To do - Using the records provided below, locate and copy each line that contains the word "icons".

Given entries -
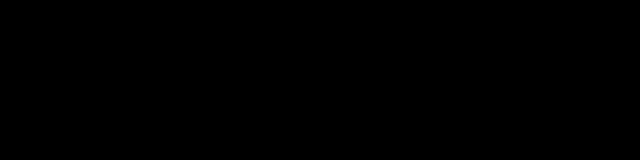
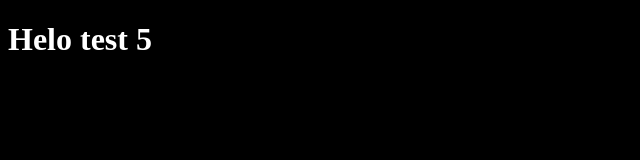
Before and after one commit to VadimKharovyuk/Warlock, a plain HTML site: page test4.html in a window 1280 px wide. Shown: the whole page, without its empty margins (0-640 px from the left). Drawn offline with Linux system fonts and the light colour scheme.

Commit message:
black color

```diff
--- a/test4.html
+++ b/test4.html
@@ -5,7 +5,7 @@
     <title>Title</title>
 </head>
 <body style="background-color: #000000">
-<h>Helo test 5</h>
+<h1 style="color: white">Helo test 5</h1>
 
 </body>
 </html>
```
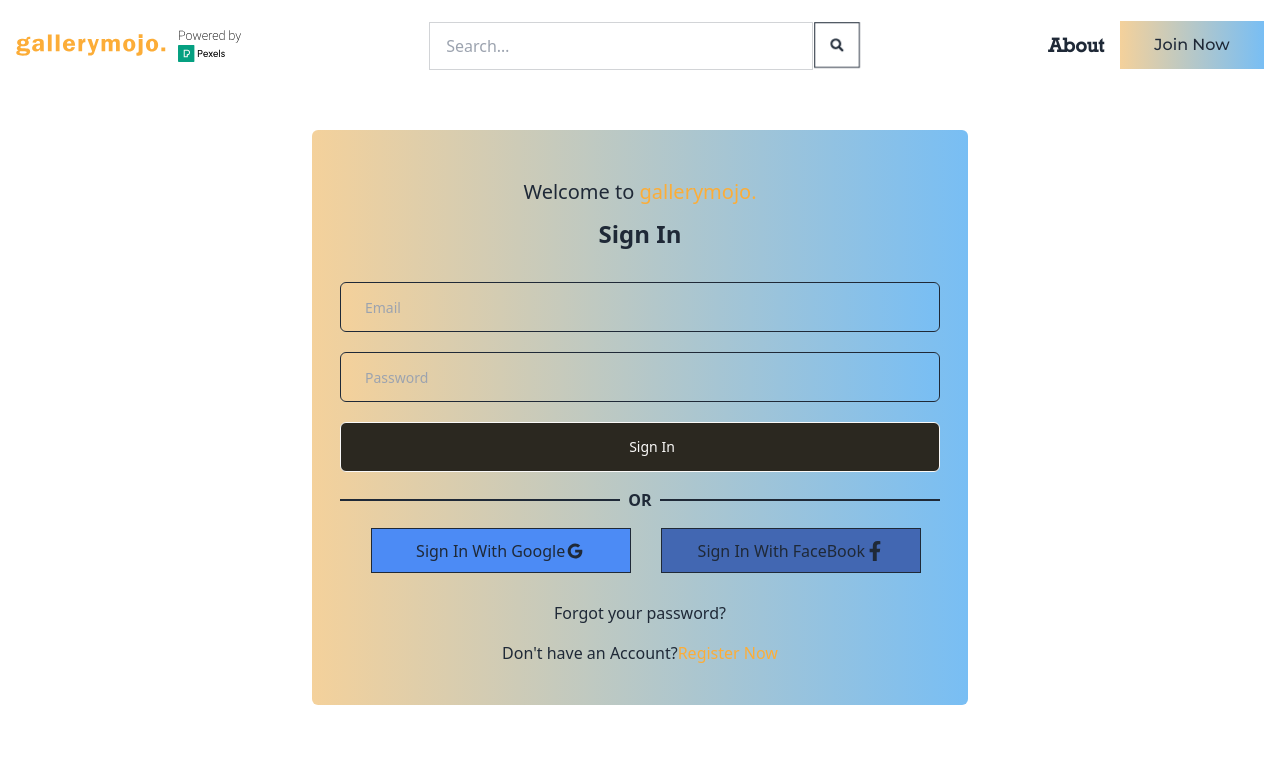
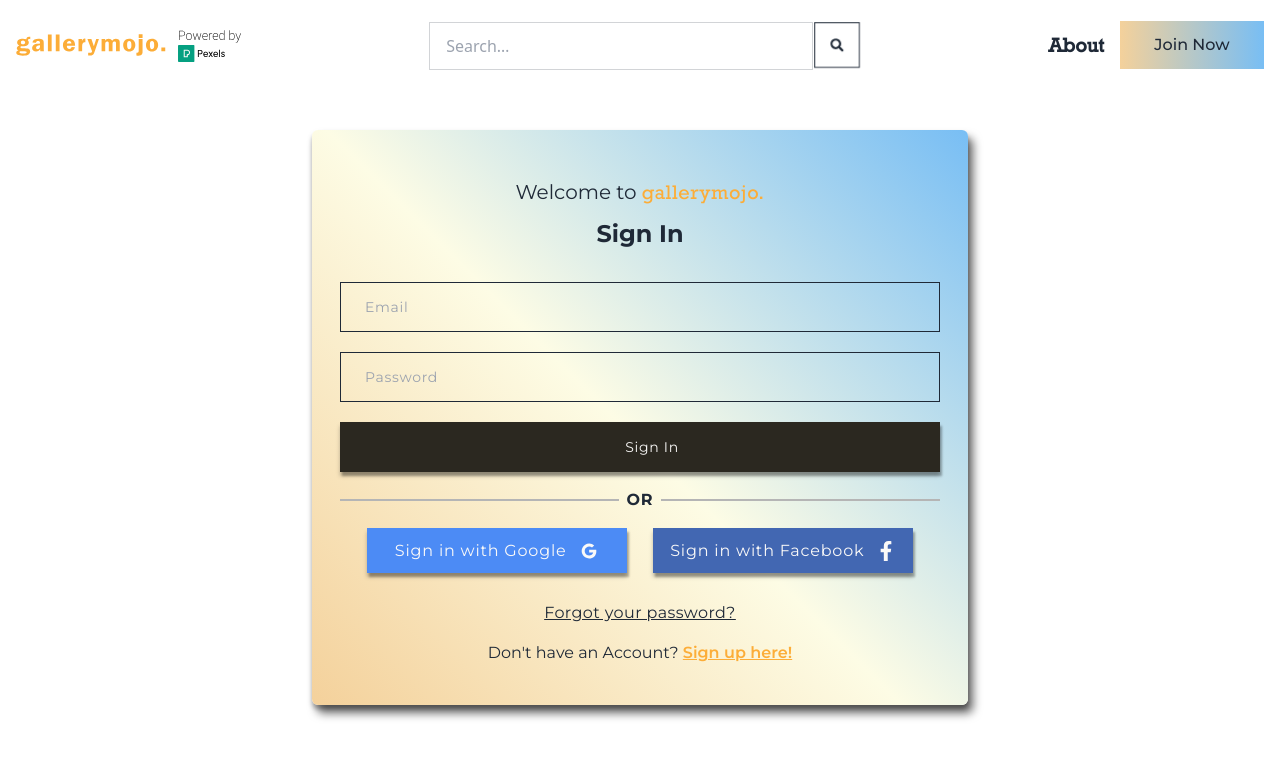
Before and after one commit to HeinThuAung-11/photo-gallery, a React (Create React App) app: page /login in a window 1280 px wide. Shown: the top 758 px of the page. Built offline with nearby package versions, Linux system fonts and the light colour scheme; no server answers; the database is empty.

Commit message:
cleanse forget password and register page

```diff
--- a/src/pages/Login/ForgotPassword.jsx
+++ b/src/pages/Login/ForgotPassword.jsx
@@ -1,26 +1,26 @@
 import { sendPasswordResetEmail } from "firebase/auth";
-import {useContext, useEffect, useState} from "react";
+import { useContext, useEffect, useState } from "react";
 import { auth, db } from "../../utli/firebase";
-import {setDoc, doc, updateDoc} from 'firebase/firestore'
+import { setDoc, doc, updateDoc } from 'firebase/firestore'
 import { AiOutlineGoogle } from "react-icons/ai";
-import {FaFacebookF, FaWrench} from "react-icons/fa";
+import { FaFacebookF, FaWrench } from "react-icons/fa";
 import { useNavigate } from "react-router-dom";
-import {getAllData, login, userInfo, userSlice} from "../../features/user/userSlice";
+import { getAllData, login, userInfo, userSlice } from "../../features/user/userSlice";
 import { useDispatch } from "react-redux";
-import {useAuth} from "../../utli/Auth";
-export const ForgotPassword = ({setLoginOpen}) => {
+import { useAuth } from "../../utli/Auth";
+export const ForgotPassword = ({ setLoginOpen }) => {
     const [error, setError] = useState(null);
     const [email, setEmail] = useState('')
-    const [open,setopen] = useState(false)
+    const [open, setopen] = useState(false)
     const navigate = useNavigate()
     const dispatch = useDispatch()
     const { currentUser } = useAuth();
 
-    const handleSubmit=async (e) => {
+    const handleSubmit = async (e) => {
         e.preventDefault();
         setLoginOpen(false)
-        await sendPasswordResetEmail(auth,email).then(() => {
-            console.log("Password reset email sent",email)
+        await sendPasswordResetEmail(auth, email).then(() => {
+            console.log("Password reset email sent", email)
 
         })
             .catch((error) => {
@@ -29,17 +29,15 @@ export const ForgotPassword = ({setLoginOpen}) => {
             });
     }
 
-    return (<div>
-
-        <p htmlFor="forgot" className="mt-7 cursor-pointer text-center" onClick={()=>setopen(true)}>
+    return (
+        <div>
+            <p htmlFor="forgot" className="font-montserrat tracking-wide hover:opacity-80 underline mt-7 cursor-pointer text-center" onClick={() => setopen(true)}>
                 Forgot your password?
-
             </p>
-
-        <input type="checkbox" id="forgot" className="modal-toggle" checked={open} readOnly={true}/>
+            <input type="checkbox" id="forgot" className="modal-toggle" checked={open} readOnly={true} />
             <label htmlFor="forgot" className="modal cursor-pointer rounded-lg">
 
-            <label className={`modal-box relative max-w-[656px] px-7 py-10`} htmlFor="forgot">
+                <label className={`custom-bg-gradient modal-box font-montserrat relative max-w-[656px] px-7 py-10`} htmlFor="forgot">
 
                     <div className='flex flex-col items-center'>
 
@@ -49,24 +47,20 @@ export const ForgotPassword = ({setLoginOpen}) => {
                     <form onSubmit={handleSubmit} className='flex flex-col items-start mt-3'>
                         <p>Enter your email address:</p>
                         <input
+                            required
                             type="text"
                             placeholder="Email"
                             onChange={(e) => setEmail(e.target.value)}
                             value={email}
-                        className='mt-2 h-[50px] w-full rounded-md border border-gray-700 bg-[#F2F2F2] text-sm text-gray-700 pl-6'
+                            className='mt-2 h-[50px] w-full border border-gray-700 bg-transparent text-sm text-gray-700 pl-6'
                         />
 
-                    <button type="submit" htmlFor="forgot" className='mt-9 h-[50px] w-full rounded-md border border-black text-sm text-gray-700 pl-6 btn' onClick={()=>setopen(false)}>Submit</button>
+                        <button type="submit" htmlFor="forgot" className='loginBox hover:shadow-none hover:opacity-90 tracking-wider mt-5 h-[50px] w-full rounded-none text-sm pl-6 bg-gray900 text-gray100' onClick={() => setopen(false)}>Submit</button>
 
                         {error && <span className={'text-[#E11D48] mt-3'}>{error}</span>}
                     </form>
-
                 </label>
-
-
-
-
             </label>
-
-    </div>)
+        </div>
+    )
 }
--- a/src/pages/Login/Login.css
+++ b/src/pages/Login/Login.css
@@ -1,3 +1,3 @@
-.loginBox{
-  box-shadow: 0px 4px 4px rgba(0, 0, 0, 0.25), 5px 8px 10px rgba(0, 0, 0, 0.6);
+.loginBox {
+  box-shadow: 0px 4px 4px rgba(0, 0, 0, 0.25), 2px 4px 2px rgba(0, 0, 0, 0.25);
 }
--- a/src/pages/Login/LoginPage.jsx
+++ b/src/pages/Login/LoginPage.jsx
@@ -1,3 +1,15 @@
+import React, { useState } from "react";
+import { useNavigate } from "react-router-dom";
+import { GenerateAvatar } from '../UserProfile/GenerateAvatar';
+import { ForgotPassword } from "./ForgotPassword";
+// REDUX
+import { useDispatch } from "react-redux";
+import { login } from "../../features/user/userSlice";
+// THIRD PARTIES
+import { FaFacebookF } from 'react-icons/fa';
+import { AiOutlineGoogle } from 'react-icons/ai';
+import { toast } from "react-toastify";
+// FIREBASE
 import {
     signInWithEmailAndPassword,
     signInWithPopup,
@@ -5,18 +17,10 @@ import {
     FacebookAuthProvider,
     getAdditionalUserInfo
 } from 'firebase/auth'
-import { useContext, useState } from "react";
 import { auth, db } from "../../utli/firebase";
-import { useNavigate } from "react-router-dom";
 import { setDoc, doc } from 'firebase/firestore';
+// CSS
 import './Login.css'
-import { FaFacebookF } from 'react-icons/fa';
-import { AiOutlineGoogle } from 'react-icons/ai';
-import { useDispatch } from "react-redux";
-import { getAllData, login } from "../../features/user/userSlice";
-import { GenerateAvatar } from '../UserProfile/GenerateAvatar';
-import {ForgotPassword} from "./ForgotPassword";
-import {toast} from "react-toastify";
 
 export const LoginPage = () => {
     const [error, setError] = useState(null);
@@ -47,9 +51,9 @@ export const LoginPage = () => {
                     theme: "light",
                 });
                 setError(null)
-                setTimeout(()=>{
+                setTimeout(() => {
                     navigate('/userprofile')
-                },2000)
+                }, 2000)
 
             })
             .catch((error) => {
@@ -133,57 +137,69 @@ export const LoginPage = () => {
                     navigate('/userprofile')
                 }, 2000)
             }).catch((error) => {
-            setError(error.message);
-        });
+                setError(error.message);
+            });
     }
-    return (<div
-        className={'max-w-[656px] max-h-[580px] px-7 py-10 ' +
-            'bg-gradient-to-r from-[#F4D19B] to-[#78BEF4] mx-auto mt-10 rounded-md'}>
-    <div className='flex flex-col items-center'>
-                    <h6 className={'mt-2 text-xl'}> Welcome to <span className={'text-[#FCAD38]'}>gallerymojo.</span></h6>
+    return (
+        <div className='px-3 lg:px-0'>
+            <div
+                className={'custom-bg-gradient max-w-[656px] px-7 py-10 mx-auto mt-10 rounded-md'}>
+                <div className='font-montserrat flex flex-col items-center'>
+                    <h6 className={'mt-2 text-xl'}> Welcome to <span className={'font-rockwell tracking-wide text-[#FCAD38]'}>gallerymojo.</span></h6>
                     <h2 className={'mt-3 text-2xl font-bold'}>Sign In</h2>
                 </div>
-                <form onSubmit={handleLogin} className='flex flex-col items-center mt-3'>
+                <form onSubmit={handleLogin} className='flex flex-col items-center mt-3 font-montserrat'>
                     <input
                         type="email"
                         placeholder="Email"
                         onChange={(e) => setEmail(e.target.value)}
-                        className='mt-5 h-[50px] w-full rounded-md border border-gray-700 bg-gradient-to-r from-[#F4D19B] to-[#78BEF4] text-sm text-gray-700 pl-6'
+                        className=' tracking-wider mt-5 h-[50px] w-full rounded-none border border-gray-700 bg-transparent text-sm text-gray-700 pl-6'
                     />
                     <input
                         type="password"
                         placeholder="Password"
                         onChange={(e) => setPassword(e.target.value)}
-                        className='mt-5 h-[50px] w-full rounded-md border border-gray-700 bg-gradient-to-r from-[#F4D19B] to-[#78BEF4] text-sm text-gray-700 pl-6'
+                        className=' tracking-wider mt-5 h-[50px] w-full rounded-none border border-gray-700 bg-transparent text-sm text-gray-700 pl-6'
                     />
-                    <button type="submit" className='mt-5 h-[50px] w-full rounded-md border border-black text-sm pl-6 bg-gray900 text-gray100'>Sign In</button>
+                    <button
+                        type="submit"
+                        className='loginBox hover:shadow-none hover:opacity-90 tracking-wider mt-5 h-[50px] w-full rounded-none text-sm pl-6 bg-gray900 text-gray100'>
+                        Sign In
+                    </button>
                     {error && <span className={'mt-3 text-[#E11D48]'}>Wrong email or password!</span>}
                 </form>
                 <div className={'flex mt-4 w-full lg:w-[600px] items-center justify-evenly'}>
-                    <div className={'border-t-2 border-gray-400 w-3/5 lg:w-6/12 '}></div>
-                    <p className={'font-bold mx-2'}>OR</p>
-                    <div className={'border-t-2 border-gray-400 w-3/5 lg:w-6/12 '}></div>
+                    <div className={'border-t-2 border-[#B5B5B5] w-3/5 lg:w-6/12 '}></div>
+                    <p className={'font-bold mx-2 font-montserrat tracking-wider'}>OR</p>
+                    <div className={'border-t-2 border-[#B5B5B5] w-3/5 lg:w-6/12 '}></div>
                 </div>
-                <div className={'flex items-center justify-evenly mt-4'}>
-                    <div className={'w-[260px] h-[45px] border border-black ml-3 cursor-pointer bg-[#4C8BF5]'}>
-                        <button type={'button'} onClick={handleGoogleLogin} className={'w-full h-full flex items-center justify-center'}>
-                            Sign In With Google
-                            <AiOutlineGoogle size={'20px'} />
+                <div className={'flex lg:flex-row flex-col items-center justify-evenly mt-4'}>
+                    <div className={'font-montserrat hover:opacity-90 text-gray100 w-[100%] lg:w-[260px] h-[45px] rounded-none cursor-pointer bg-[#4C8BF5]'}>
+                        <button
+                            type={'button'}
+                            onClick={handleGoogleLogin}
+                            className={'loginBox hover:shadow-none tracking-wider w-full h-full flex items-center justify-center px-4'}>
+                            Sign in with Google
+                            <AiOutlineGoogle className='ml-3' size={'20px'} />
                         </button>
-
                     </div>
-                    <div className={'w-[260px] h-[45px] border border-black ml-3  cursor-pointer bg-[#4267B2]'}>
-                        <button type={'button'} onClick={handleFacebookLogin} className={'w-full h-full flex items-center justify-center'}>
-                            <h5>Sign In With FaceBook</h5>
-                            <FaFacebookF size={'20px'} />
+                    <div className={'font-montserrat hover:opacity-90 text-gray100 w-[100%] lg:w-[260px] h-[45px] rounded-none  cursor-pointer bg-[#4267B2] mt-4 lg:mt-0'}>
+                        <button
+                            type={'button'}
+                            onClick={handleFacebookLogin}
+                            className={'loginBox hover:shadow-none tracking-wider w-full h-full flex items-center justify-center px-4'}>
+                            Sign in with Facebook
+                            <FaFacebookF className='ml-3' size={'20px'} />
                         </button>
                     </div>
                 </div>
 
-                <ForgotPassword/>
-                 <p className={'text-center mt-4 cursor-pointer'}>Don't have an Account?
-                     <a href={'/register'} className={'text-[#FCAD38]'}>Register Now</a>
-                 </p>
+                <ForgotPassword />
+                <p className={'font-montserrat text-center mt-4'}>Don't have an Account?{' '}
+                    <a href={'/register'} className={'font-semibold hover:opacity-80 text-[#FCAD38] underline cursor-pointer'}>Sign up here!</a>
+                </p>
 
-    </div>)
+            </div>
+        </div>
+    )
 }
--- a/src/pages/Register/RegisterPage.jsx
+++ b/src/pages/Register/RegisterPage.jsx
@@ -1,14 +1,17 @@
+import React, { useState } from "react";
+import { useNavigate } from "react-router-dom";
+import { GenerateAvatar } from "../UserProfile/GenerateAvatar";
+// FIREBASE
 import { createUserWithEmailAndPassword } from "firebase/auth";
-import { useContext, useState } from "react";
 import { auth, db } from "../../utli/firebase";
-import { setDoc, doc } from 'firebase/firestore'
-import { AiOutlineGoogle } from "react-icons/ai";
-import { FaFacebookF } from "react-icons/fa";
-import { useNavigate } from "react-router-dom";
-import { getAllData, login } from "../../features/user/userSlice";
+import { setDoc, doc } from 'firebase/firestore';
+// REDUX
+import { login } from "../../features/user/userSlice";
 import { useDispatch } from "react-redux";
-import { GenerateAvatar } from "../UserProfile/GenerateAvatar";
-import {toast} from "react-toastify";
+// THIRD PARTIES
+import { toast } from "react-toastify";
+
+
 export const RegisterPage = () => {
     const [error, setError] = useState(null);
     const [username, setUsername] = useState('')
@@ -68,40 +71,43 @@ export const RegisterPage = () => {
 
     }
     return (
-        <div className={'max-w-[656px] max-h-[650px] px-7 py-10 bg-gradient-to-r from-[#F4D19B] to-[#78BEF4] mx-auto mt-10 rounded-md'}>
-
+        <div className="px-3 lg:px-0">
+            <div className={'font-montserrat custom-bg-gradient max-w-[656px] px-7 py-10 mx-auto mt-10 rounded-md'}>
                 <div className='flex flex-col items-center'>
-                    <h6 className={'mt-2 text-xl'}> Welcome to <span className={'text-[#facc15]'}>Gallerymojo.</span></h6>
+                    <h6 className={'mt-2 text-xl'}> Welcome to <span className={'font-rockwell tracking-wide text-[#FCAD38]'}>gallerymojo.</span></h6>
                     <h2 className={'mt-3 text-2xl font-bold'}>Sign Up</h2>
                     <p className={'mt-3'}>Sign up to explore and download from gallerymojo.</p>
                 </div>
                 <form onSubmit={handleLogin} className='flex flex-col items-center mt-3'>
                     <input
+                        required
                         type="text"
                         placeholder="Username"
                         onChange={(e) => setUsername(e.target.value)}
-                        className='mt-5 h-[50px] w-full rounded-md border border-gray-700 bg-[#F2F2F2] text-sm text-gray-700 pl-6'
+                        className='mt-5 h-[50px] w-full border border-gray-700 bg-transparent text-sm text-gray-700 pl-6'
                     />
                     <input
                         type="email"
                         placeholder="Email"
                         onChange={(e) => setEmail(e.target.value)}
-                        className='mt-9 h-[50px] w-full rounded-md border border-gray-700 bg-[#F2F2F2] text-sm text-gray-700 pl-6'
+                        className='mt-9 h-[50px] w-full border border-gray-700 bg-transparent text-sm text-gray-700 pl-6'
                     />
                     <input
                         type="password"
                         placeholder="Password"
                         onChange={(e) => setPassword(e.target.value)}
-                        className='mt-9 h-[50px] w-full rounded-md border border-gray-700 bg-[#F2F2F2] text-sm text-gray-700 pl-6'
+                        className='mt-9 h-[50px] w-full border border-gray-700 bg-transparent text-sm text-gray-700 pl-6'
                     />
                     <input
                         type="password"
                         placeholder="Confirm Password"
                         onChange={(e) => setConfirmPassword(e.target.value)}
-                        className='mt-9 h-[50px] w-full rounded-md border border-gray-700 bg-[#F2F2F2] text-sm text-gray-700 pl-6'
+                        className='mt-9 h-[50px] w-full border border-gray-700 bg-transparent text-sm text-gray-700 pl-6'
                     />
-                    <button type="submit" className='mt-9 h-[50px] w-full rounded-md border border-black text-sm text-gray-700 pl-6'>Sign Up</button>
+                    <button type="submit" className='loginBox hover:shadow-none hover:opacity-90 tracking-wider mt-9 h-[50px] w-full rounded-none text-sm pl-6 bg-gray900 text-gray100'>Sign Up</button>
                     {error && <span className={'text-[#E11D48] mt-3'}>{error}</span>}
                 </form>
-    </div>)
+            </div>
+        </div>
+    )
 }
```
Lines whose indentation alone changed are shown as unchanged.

Result of this exercise -
 import { AiOutlineGoogle } from "react-icons/ai";
-import {FaFacebookF, FaWrench} from "react-icons/fa";
+import { FaFacebookF, FaWrench } from "react-icons/fa";
+import { FaFacebookF } from 'react-icons/fa';
+import { AiOutlineGoogle } from 'react-icons/ai';
-import { FaFacebookF } from 'react-icons/fa';
-import { AiOutlineGoogle } from 'react-icons/ai';
-import { AiOutlineGoogle } from "react-icons/ai";
-import { FaFacebookF } from "react-icons/fa";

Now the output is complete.